Role of Media

Media serves the public in providing news on current events on a global scale and educating the public on contemporary issues. During natural disasters, this agency helps provide coverage to seek assistance from other countries and organizations. Following the event, the role is to critically evaluate the cause and response strategies. During the flooding events analyzed in this paper, the role of media has been a valuable outlet for citizens and public health officials to voice their concerns about the current system and address the concerns that the government should address to prevent and adapt a better response policy.

In the event of Hurricane Katrina, the role of media has helped launch an investigation to analyze the failures of FEMA. For example, following hurricane Katrina, a report analyzed the content of media that was released during the floods. “Of the 1590 articles analyzed, more than 40% focused on the accountability of the federal government. The federal government, as opposed to individuals, families, or local governments or agencies, was identified as the entity most needing to respond or as already having taken responsibility.” [2] The concern felt by many citizens about the government was supported by a report released by the Department of Homeland Security. This report, as discussed above, has been beneficial in implementing major changes to response strategies since the event in New Orleans. However, the role of media can be improved if it focuses on addressing public health issues we well. A number of “journalists focus on conflict, loss of life, property damage, and identifying the accountable party. By contrast, from a public health practitioner’s view, important public health news is absence of conflict with loss of life minimized and injuries promptly treated.”[2] In order to address this divide in the future, it is important to find a balance in what is reported to the public. During natural disasters the loss of clean drinking water poses a serious threat to the population and in order to address these concerns, journalists and public health officials should coordinate in order to provide guidance for victims.

On the other hand, the issue in Chennai is the lack of media coverage.

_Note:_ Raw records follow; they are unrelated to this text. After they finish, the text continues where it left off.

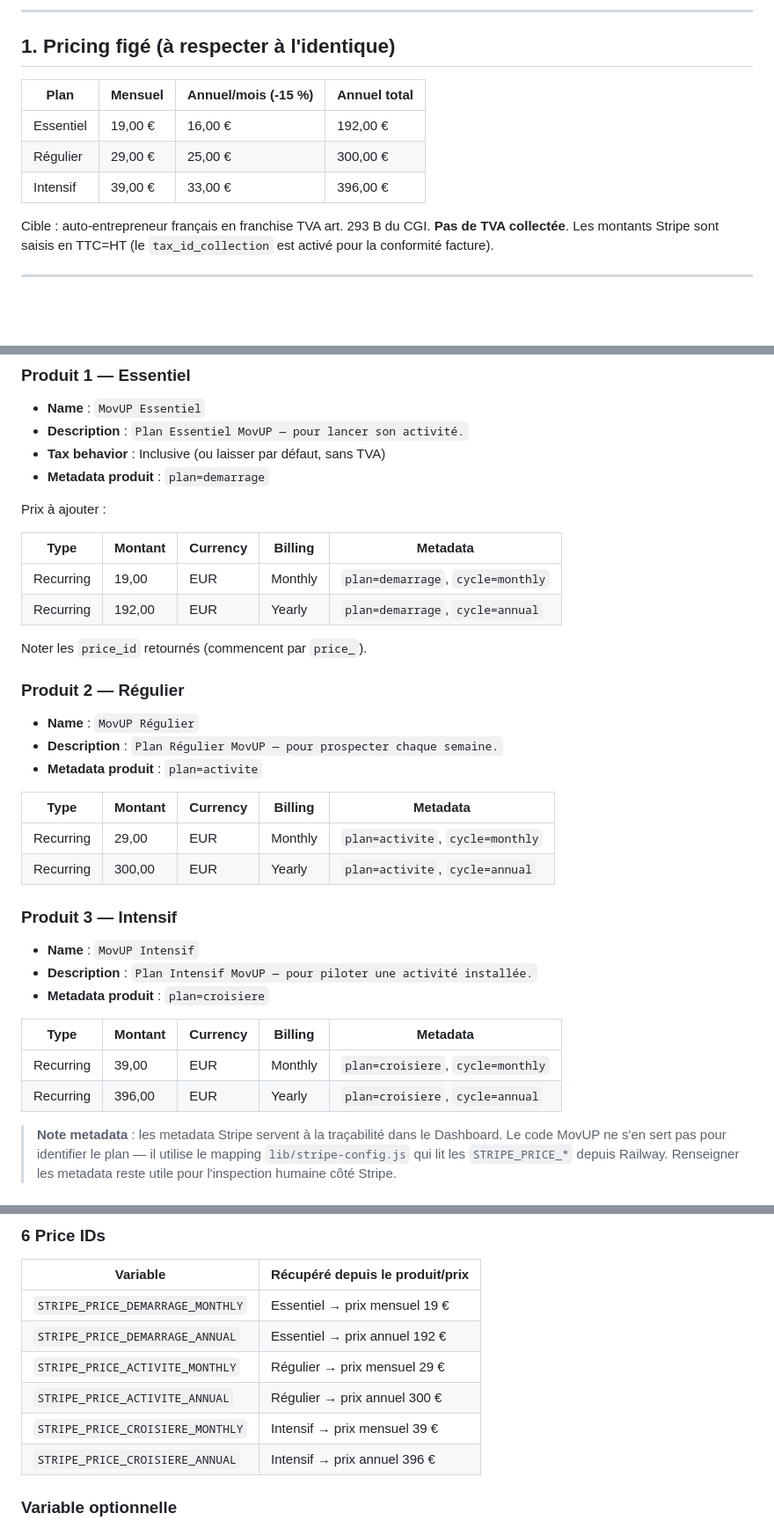
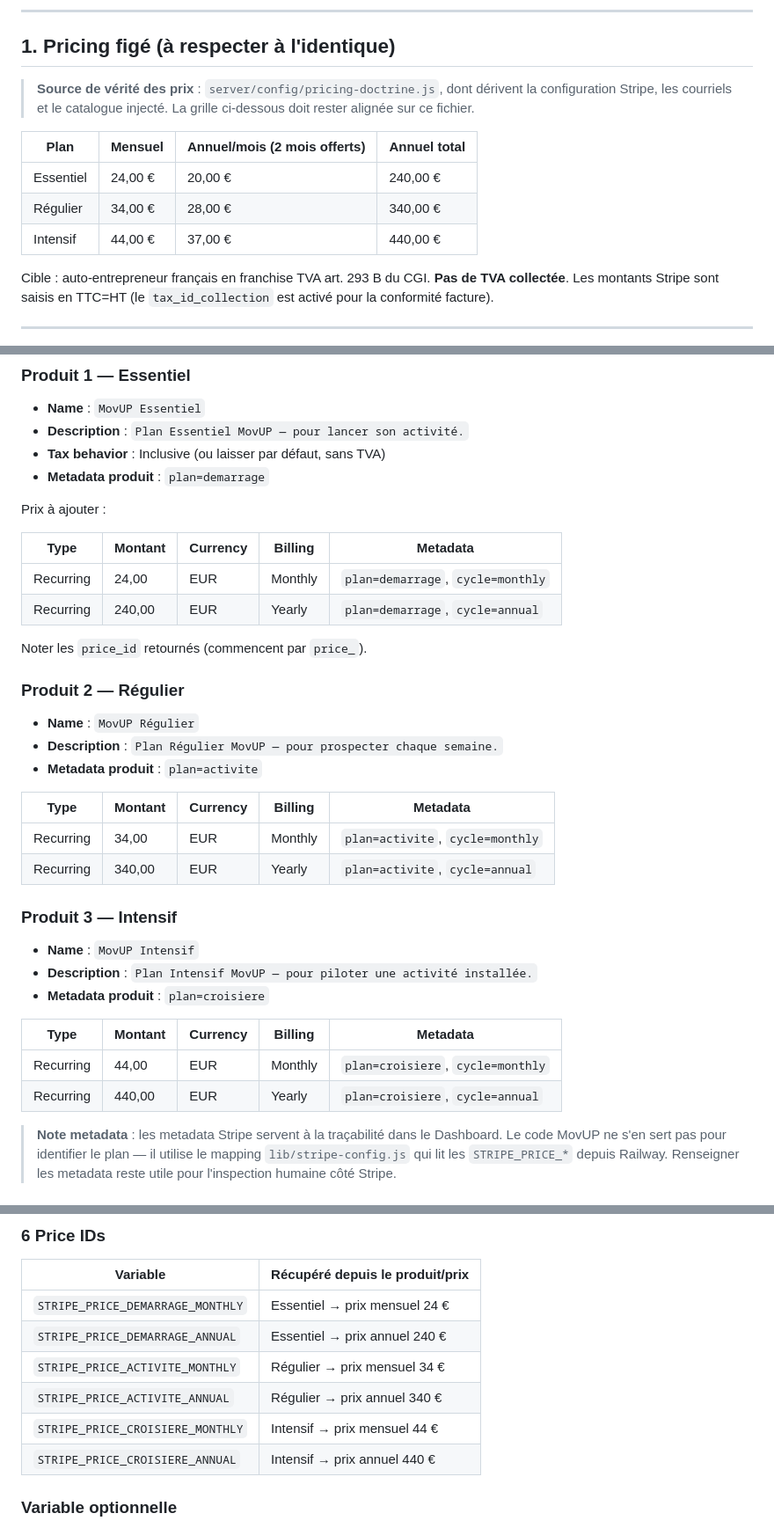
Before and after one commit to Soparadi/mup, a Markdown page: docs/STRIPE_SETUP.md, 3 parts joined by grey strips. Shown at 88% size. Rendered like a GitHub page; blank space fills up the shorter version.

Commit message:
Doc Stripe — grille alignee sur pricing-doctrine, note de renommage datee

```diff
--- a/docs/STRIPE_SETUP.md
+++ b/docs/STRIPE_SETUP.md
@@ -13,11 +13,15 @@ Toutes les actions ci-dessous sont à faire dans le Dashboard Stripe.
 
 ## 1. Pricing figé (à respecter à l'identique)
 
-| Plan | Mensuel | Annuel/mois (-15 %) | Annuel total |
+> **Source de vérité des prix** : `server/config/pricing-doctrine.js`, dont
+> dérivent la configuration Stripe, les courriels et le catalogue injecté.
+> La grille ci-dessous doit rester alignée sur ce fichier.
+
+| Plan | Mensuel | Annuel/mois (2 mois offerts) | Annuel total |
 |---|---|---|---|
-| Essentiel | 19,00 € | 16,00 € | 192,00 € |
-| Régulier | 29,00 € | 25,00 € | 300,00 € |
-| Intensif | 39,00 € | 33,00 € | 396,00 € |
+| Essentiel | 24,00 € | 20,00 € | 240,00 € |
+| Régulier | 34,00 € | 28,00 € | 340,00 € |
+| Intensif | 44,00 € | 37,00 € | 440,00 € |
 
 Cible : auto-entrepreneur français en franchise TVA art. 293 B du CGI.
 **Pas de TVA collectée**. Les montants Stripe sont saisis en TTC=HT (le
@@ -41,8 +45,8 @@ Prix à ajouter :
 
 | Type | Montant | Currency | Billing | Metadata |
 |---|---|---|---|---|
-| Recurring | 19,00 | EUR | Monthly | `plan=demarrage`, `cycle=monthly` |
-| Recurring | 192,00 | EUR | Yearly | `plan=demarrage`, `cycle=annual` |
+| Recurring | 24,00 | EUR | Monthly | `plan=demarrage`, `cycle=monthly` |
+| Recurring | 240,00 | EUR | Yearly | `plan=demarrage`, `cycle=annual` |
 
 Noter les `price_id` retournés (commencent par `price_`).
 
@@ -54,8 +58,8 @@ Noter les `price_id` retournés (commencent par `price_`).
 
 | Type | Montant | Currency | Billing | Metadata |
 |---|---|---|---|---|
-| Recurring | 29,00 | EUR | Monthly | `plan=activite`, `cycle=monthly` |
-| Recurring | 300,00 | EUR | Yearly | `plan=activite`, `cycle=annual` |
+| Recurring | 34,00 | EUR | Monthly | `plan=activite`, `cycle=monthly` |
+| Recurring | 340,00 | EUR | Yearly | `plan=activite`, `cycle=annual` |
 
 ### Produit 3 — Intensif
 
@@ -65,8 +69,8 @@ Noter les `price_id` retournés (commencent par `price_`).
 
 | Type | Montant | Currency | Billing | Metadata |
 |---|---|---|---|---|
-| Recurring | 39,00 | EUR | Monthly | `plan=croisiere`, `cycle=monthly` |
-| Recurring | 396,00 | EUR | Yearly | `plan=croisiere`, `cycle=annual` |
+| Recurring | 44,00 | EUR | Monthly | `plan=croisiere`, `cycle=monthly` |
+| Recurring | 440,00 | EUR | Yearly | `plan=croisiere`, `cycle=annual` |
 
 > **Note metadata** : les metadata Stripe servent à la traçabilité dans le
 > Dashboard. Le code MovUP ne s'en sert pas pour identifier le plan — il
@@ -91,12 +95,12 @@ Renseigner les **8 variables** ci-dessous dans **Railway → Project → Variabl
 
 | Variable | Récupéré depuis le produit/prix |
 |---|---|
-| `STRIPE_PRICE_DEMARRAGE_MONTHLY` | Essentiel → prix mensuel 19 € |
-| `STRIPE_PRICE_DEMARRAGE_ANNUAL` | Essentiel → prix annuel 192 € |
-| `STRIPE_PRICE_ACTIVITE_MONTHLY` | Régulier → prix mensuel 29 € |
-| `STRIPE_PRICE_ACTIVITE_ANNUAL` | Régulier → prix annuel 300 € |
-| `STRIPE_PRICE_CROISIERE_MONTHLY` | Intensif → prix mensuel 39 € |
-| `STRIPE_PRICE_CROISIERE_ANNUAL` | Intensif → prix annuel 396 € |
+| `STRIPE_PRICE_DEMARRAGE_MONTHLY` | Essentiel → prix mensuel 24 € |
+| `STRIPE_PRICE_DEMARRAGE_ANNUAL` | Essentiel → prix annuel 240 € |
+| `STRIPE_PRICE_ACTIVITE_MONTHLY` | Régulier → prix mensuel 34 € |
+| `STRIPE_PRICE_ACTIVITE_ANNUAL` | Régulier → prix annuel 340 € |
+| `STRIPE_PRICE_CROISIERE_MONTHLY` | Intensif → prix mensuel 44 € |
+| `STRIPE_PRICE_CROISIERE_ANNUAL` | Intensif → prix annuel 440 € |
 
 ### Variable optionnelle
 
```
Also changed, not shown: other parts of docs/STRIPE_SETUP.md (+5 -3 lines).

In fact, a number of social media outlets were more efficient in spreading information about the issue and providing information on where citizens could receive assistance. The few media outlets that addressed issues beyond what was occurring in South India, helped voice the concerns of citizens who felts that their government was more focused on propaganda than providing relief. Many individuals came forth and expressed their disappointment in the government of Tamil Nadu. For example, considering that the event happened so close to the election, various food and beverages that were distributed on behalf of the government came with a sticker of the party leader in charge during the time, Jayalalitha Jayaram.[8] Not only was this distracting the main goal of providing relief, but also seemed to appear to victims of the floods that the government was more concerned with themselves rather than the citizens.

Although the role of media very different in the two flooding events analyzed, the purpose of analyzing these events is to highlight how media has been used in the past to address concerns and how it can be used in the past to better facilitate relief efforts.